Follow my blog by Email

Friday, June 07, 2013

The Many Faces of Georgia O'Keeffe

Anyone who knows me knows I have a thing about religious architecture, so it is no surprise that Church Steeple was one of the works that particularly rang my chimes (pardon the pun) as I mosied through the current exhibit at the Georgia O'Keeffe Museum in Santa Fe:  Georgia O'Keeffe in New Mexico: Architecture, Katsinam, and the Land (through September 11, 2013; then at the Heard Museum in Phoenix, AZ, September 27, 2013 – January 12, 2014).

O'Keeffe's flower images are probably her best-known paintings, but even for those who have a deeper familiarity with her body of work, this show holds some surprises. 


Georgia O'Keeffe (1887-1986) made Northern New Mexico her home for almost 40 years after the death in 1949 of Alfred Stieglitz ... her husband, renowned photographer, and America’s first advocate of modernism in art.  

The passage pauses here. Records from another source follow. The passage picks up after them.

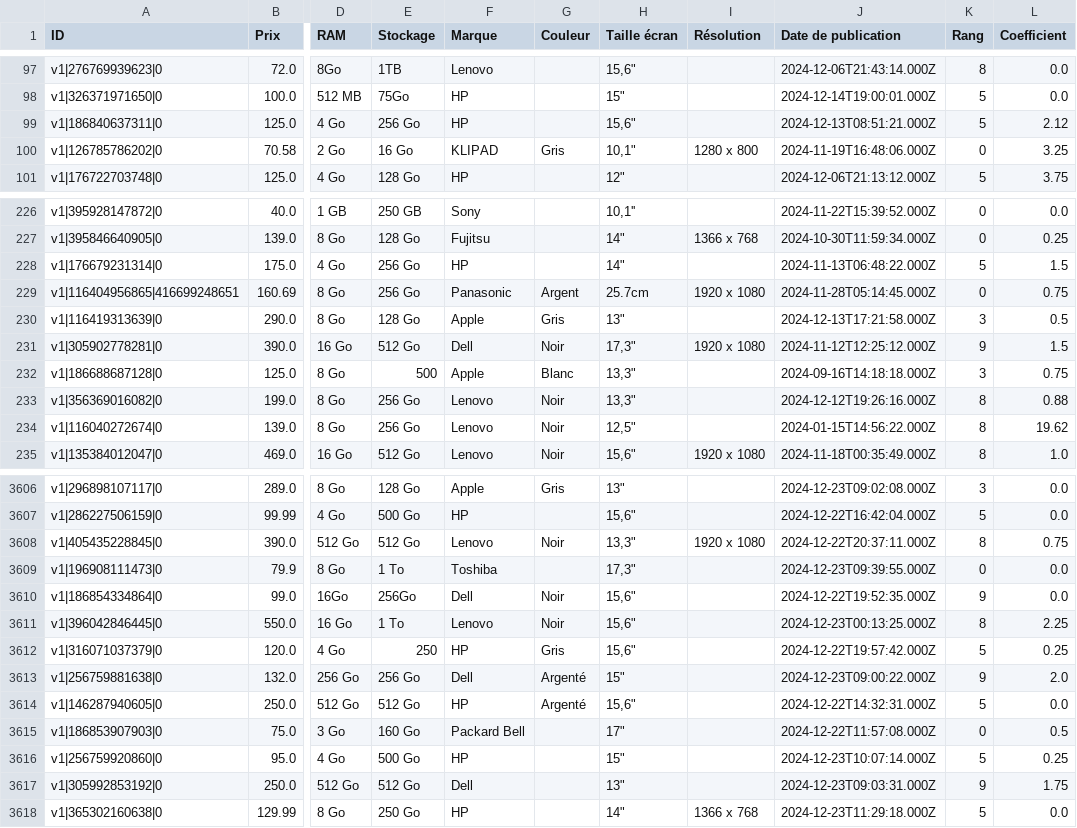
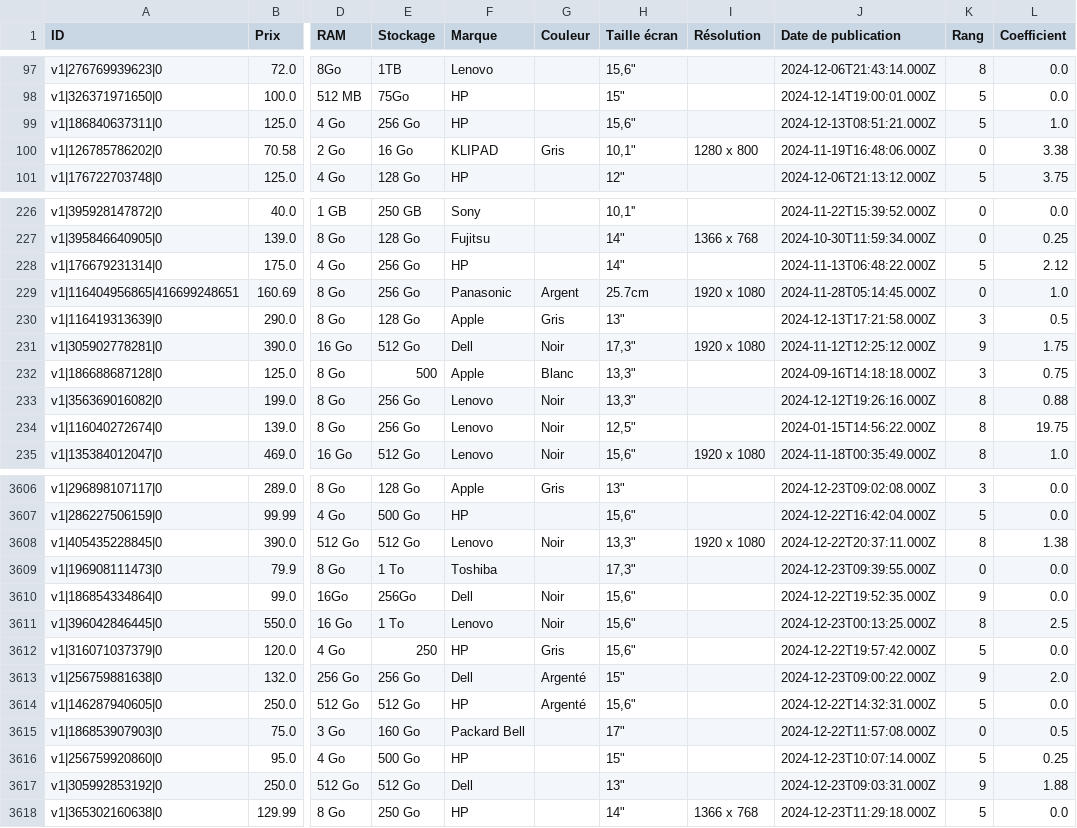
Before and after one commit to albantony/Projet_evaluation_prix_eBay, a CSV file: data3.csv, drawn as a sheet; only a part is shown, gaps mark what is left out; the diff covers the shown part only; the diff names each change by its address in the sheet, - before the commit and + after, or states it on an @@ line.

```diff
--- a/data3.csv
+++ b/data3.csv
-L99 (Coefficient): 2.12
+L99 (Coefficient): 1.0
-L100 (Coefficient): 3.25
+L100 (Coefficient): 3.38
-L228 (Coefficient): 1.5
+L228 (Coefficient): 2.12
-L229 (Coefficient): 0.75
+L229 (Coefficient): 1.0
-L231 (Coefficient): 1.5
+L231 (Coefficient): 1.75
-L234 (Coefficient): 19.62
+L234 (Coefficient): 19.75
-L3608 (Coefficient): 0.75
+L3608 (Coefficient): 1.38
-L3611 (Coefficient): 2.25
+L3611 (Coefficient): 2.5
-L3612 (Coefficient): 0.25
+L3612 (Coefficient): 0.0
-L3617 (Coefficient): 1.75
+L3617 (Coefficient): 1.88
```
Also changed, not shown: 121 edited cells elsewhere in this file, 3 other files.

“When I got to New Mexico [it] was mine", O'Keeffe one said. "As soon as I saw it that was my country. I’d never seen anything like it before, but it fitted to me exactly. It’s something that’s in the air ... The sky is different, the wind is different. I shouldn’t say too much about it because other people may be interested and I don’t want them interested.”

This exhibit illuminates the fact that Northern New Mexico inspired O'Keeffe to paint an extraordinary diversity of subjects including architecture, landscape, and religious arts of the region. Numerous works portraying the churches, crosses, folk art, and representations of Katsinam (carved and painted representations of Hopi and Pueblo spirit beings, often known as katchinas) are in the show, as well as her beloved desert, with its stunning geological formations, that spread out from her doorstep. One awesome landscape is called "My Backyard".

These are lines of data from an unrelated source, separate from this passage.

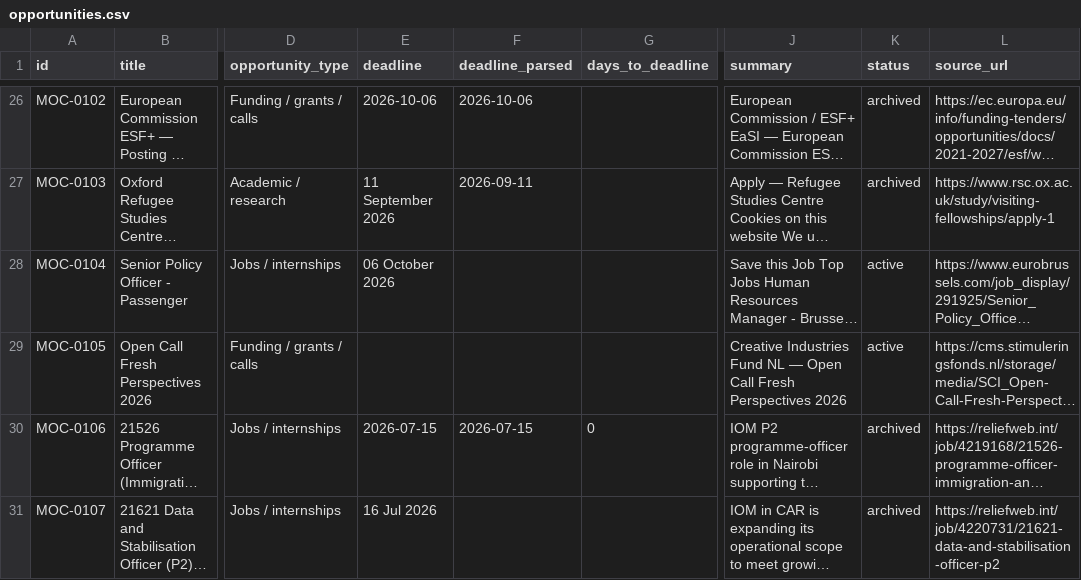
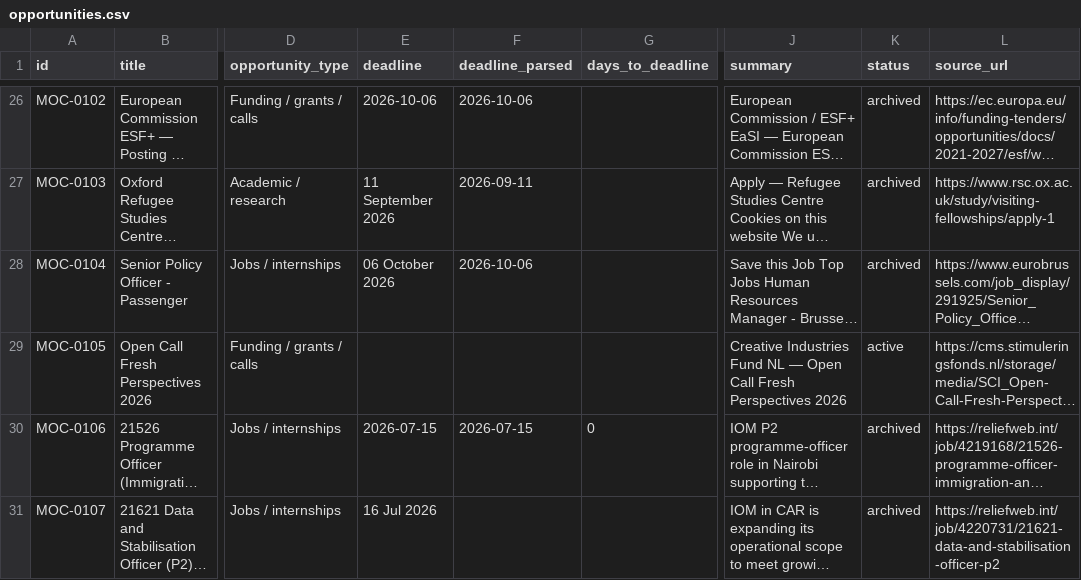
Before and after one commit to IdeasDV/migration-opportunity-calendar, a CSV file: opportunities.csv, drawn as a sheet; only a part is shown, gaps mark what is left out; long unchanged cells end in …; the diff names each change by its address in the sheet, - before the commit and + after, or states it on an @@ line.

Commit message:
MOC: clarify review pending and archive expired opportunity

```diff
--- a/opportunities.csv
+++ b/opportunities.csv
-F28 (deadline_parsed): (empty)
+F28 (deadline_parsed): 2026-10-06
-K28 (status): active
+K28 (status): archived
```
Also changed, not shown: 2 other files.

The show includes drawings and paintings of the architecture, landscape, and cultural objects that fascinated O’Keeffe and became part of her artistic practice as she explored a new environment and experimented with new colors, forms, and compositional strategies. And a really special part of the show is the room filled with photographs of Georgia O'Keeffe herself, protraits young and old, in her studio, in her kitchen, in her garden.

 

But wait ... she saw canyons even in Manhattan!